MLA 8th

Library, The Public Access, and KIMANI NJERI "Antidiabetic Activity And Safety Of Piper Capense, Berberis Holstii, Sonchus Asper, Vernonia Lasiopus And Galinsoga Parviflora In Alloxan-Induced Diabetic Albino Mice" Afribary. Afribary, 28 May. 2021, https://afribary.com/works/antidiabetic-activity-and-safety-of-piper-capense-berberis-holstii-sonchus-asper-vernonia-lasiopus-and-galinsoga-parviflora-in-alloxan-induced-diabetic-albino-mice.
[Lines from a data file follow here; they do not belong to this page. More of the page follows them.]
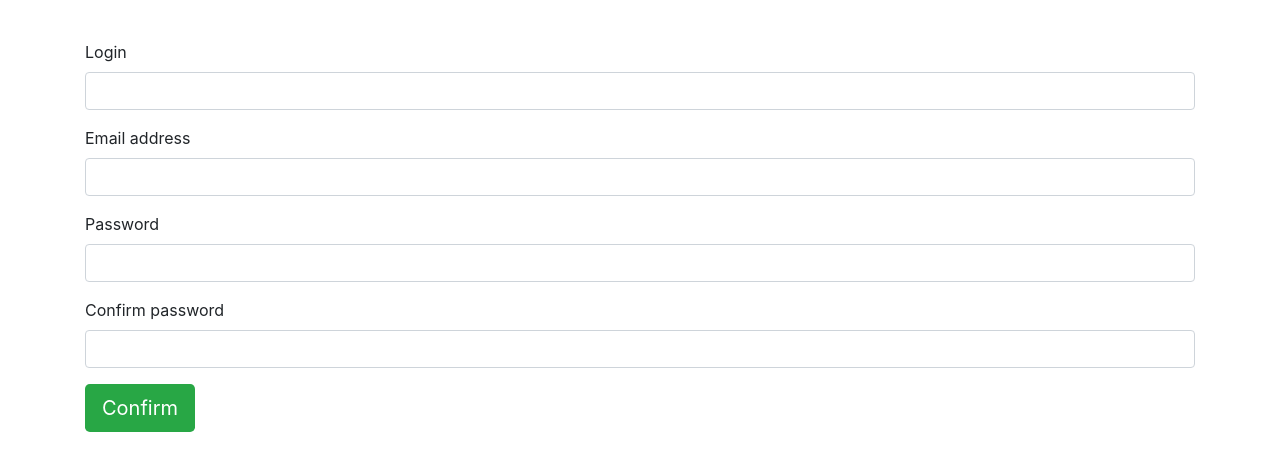
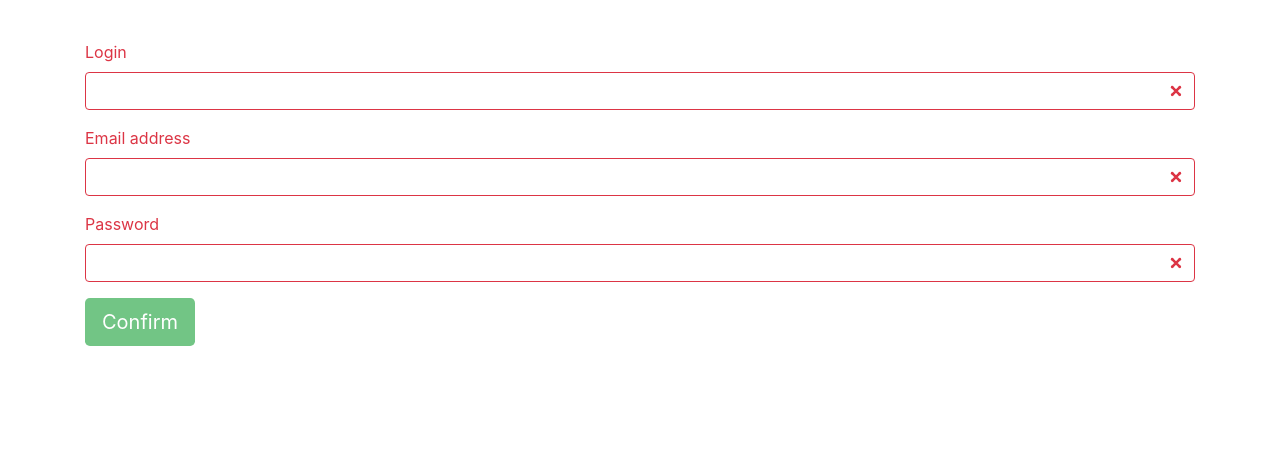
Before and after one commit to nazaravocode/formValidateReact, a React (Create React App) app: page / in a window 1280 px wide. Shown: the top 470 px of the page. Built offline with nearby package versions, Linux system fonts and the light colour scheme.

Commit message:
create simple validation form

```diff
--- a/src/App.js
+++ b/src/App.js
@@ -1,13 +1,13 @@
 import React from 'react';
 import './App.css';
 import 'bootstrap/dist/css/bootstrap.css';
-import Myform from './components/Myform';
+import MyFormLite from './components/MyFormLite';
 
 function App() {
   return (
     <div className="container"
     style={{'marginTop':40}}>
-      <Myform/>
+      <MyFormLite/>
     </div>
   );
 }
--- /dev/null
+++ b/src/components/MyFormLite.js
@@ -0,0 +1,102 @@
+import React, {Component} from 'react';
+import Myinput from './Myinput'
+
+class MyFormLite extends Component {
+    constructor(props) {
+        super(props);
+        this.state = {
+            login: '',
+            email: '',
+            pass: '',
+            emailValid: false,
+            passValid: false,
+            loginValid: false,
+            formValid: false,
+            submited: false
+        }
+        this.onInputChange =  this.onInputChange.bind(this);
+    }
+
+    onInputChange(e) {
+        const {name, value} = e.target;
+        this.setState({[name]: value},
+            () => {
+                this.validateField(name, value)
+            });
+        console.log('onInputChange ->', this.state);
+    }
+
+    validateField(fieldName, value) {
+        let {emailValid, passValid, loginValid} = this.state;
+
+        switch (fieldName) {
+            case 'login':
+                loginValid = value == 'admin';
+                break;
+            case 'email':
+                emailValid = value.match(/^([\w.%+-]+)@([\w-]+\.)+([\w]{2,})$/i);
+                break;
+            case 'pass':
+                passValid =  value == '123';
+                break;
+            default:
+                break;
+        }
+        this.setState({
+            emailValid,
+            passValid,
+            loginValid
+        }, this.validateForm);
+    }
+    validateForm() {
+        this.setState({formValid: this.state.emailValid &&
+                this.state.passValid && this.state.loginValid});
+    }
+    handleSubmit = e => {
+        let submited =  !this.state.submited;
+        e.preventDefault();
+        this.setState({
+            submited
+        });
+    }
+    render() {
+        return (
+            // this.state.submited && <h1></h1>
+            this.state.submited ? <h1>Hello {this.state.login}</h1> : <form onSubmit={this.handleSubmit}>
+                    <Myinput
+                        labelText="Login"
+                        type="text"
+                        name="login"
+                        inpValue={this.state.login}
+                        eventHandler={this.onInputChange}
+                        errorValidate={!this.state.loginValid}
+                    />
+                    <Myinput
+                        labelText="Email address"
+                        type="email"
+                        name="email"
+                        inpValue={this.state.email}
+                        eventHandler={this.onInputChange}
+                        errorValidate={!this.state.emailValid}
+                    />
+                    <Myinput
+                        labelText="Password"
+                        type="password"
+                        name="pass"
+                        inpValue={this.state.pass}
+                        eventHandler={this.onInputChange}
+                        errorValidate={!this.state.passValid}
+                    />
+                    <button className="btn btn-lg badge-success"
+                            disabled={!this.state.formValid}
+                            type="submit"
+                           >
+                        Confirm
+                    </button>
+                </form>
+        );
+    }
+
+}
+
+export default MyFormLite;
--- a/src/components/Myform.js
+++ b/src/components/Myform.js
@@ -1,3 +1,4 @@
+/*
 import React, {Component} from 'react';
 import Myinput from './Myinput'
 
@@ -9,12 +10,13 @@ class Myform extends Component {
             email: '',
             pass: '',
             spass: '',
-            formErrors: {email: '', password: '', login: ''},
+            //formErrors: {email: '', pass: '', login: '', spass: '', passMatch: ''},
             emailValid: false,
-            passwordValid: false,
+            passValid: false,
+            spassValid: false,
             formValid: false,
             loginValid: false,
-            spasswordValid: false
+
         };
 
         this.onInputChange = this.onInputChange.bind(this);
@@ -22,33 +24,32 @@ class Myform extends Component {
 
     }
 
-    /*   validator = {
+    /!*   validator = {
            login: '',
            email: '',
            pass: '',
            spass: '',
-       };*/
+       };*!/
 
 
     onSubmit = event => {
         // alert(`${event.target}, добро пожаловать!`);
         // console.log('onSubmit->', event.target.value, event.target.name);
         event.preventDefault();
-      /*  const data = new FormData(event.target);
-        console.log('onSubmit data ->', data);*/
-      if ( this.state.emailValid &&
-          this.state.passwordValid &&
-          this.state.loginValid &&
-          this.state.spasswordValid) {
-          this.setState( {formValid: true});
-          console.log('onSubmit FORM NOT VALID )) ->', this.state);
-      }else console.log('onSubmit FORM NOT VALID (( ->', this.state);
-
+        /!*  const data = new FormData(event.target);
+          console.log('onSubmit data ->', data);*!/
+        if (this.state.emailValid &&
+            this.state.passwordValid &&
+            this.state.loginValid &&
+            this.state.spasswordValid) {
+            this.setState({formValid: true});
+            console.log('onSubmit FORM NOT VALID )) ->', this.state);
+        } else console.log('onSubmit FORM NOT VALID (( ->', this.state);
 
 
     }
 
-    /*  onInputChange = event => {
+    /!*  onInputChange = event => {
           console.log('onSubmit->', event.target.name, '-- value--> ', event.target.value);
           this.setState({[event.target.name]: event.target.value});
           console.log('onSubmit state ->', this.state[event.target.name]);
@@ -56,7 +57,7 @@ class Myform extends Component {
               case login : this.validator.login =
           }
 
-      }*/
+      }*!/
     onInputChange(e) {
         const name = e.target.name;
         const value = e.target.value;
@@ -67,17 +68,18 @@ class Myform extends Component {
         console.log('onInputChange ->', this.state);
     }
 
-    passwordValidator = (pass1, pass2) =>  {
-        console.log('123 == pass1 == pass2 -->', 123 == pass1 == pass2 );
-        return  123 == pass1 == pass2};
+    passwordValidator = (pass1, pass2) => {
+        console.log('123 == pass1 == pass2 -->', 123 == pass1 == pass2);
+        return 123 == pass1 == pass2
+    };
 
 
     validateField(fieldName, value) {
         let fieldValidationErrors = this.state.formErrors;
         let emailValid = this.state.emailValid;
-        let passwordValid = this.state.passwordValid;
+        let passdValid = this.state.passwordValid;
+        let spassdValid = this.state.spassValid;
         let loginValid = this.state.loginValid;
-        let spasswordValid = this.state.spasswordValid;
         switch (fieldName) {
             case 'login':
                 loginValid = value == 'admin';
@@ -88,14 +90,9 @@ class Myform extends Component {
                 fieldValidationErrors.email = emailValid ? '' : ' is invalid';
                 break;
             case 'pass':
-                passwordValid = this.passwordValidator(value, this.state.spass);
-
-                fieldValidationErrors.password = passwordValid ? '' : 'passwords do not match. please try again';
-                console.log('validateField pass->', passwordValid, this.state.formErrors);
-                break;
             case 'spass':
-                spasswordValid = this.passwordValidator(value, this.state.pass);
-                fieldValidationErrors.password = passwordValid ? '' : 'passwords do not match. please try again';
+                Valid = value.length > 0 ;
+                fieldValidationErrors[fieldName] = passwordValid ? '' : 'passwords do not match. please try again';
                 console.log('validateField pass->', passwordValid, this.state.formErrors);
                 break;
             default:
@@ -170,4 +167,4 @@ class Myform extends Component {
     }
 }
 
-export default Myform;
+export default Myform;*/
--- a/src/components/Myinput.js
+++ b/src/components/Myinput.js
@@ -6,11 +6,11 @@ class Myinput extends Component {
     }
 
     render() {
-        const {labelText, type, name,eventHandler,inpValue} = this.props;
+        const {labelText, type, eventHandler, name, inpValue, errorValidate } = this.props;
         return (
             <div className="form-group">
-                    <label htmlFor="exampleFormControlInput1">{labelText}</label>
-                    <input type={type} className="form-control" name={name}
+                    <label className={`${errorValidate ? 'text-danger' : 'text-success'}`} >{labelText}</label>
+                    <input type={type} className={`form-control ${errorValidate ? 'is-invalid' : ''}`} name={name}
                            onChange={eventHandler}
                            value={inpValue}/>
                 </div>
```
Accessed 26 Sep. 2022.

MLA7

Library, The Public Access, and KIMANI NJERI . "Antidiabetic Activity And Safety Of Piper Capense, Berberis Holstii, Sonchus Asper, Vernonia Lasiopus And Galinsoga Parviflora In Alloxan-Induced Diabetic Albino Mice". Afribary, Afribary, 28 May. 2021. Web. 26 Sep. 2022. < https://afribary.com/works/antidiabetic-activity-and-safety-of-piper-capense-berberis-holstii-sonchus-asper-vernonia-lasiopus-and-galinsoga-parviflora-in-alloxan-induced-diabetic-albino-mice >.

Chicago

Library, The Public Access and NJERI, KIMANI . "Antidiabetic Activity And Safety Of Piper Capense, Berberis Holstii, Sonchus Asper, Vernonia Lasiopus And Galinsoga Parviflora In Alloxan-Induced Diabetic Albino Mice" Afribary (2021). Accessed September 26, 2022. https://afribary.com/works/antidiabetic-activity-and-safety-of-piper-capense-berberis-holstii-sonchus-asper-vernonia-lasiopus-and-galinsoga-parviflora-in-alloxan-induced-diabetic-albino-mice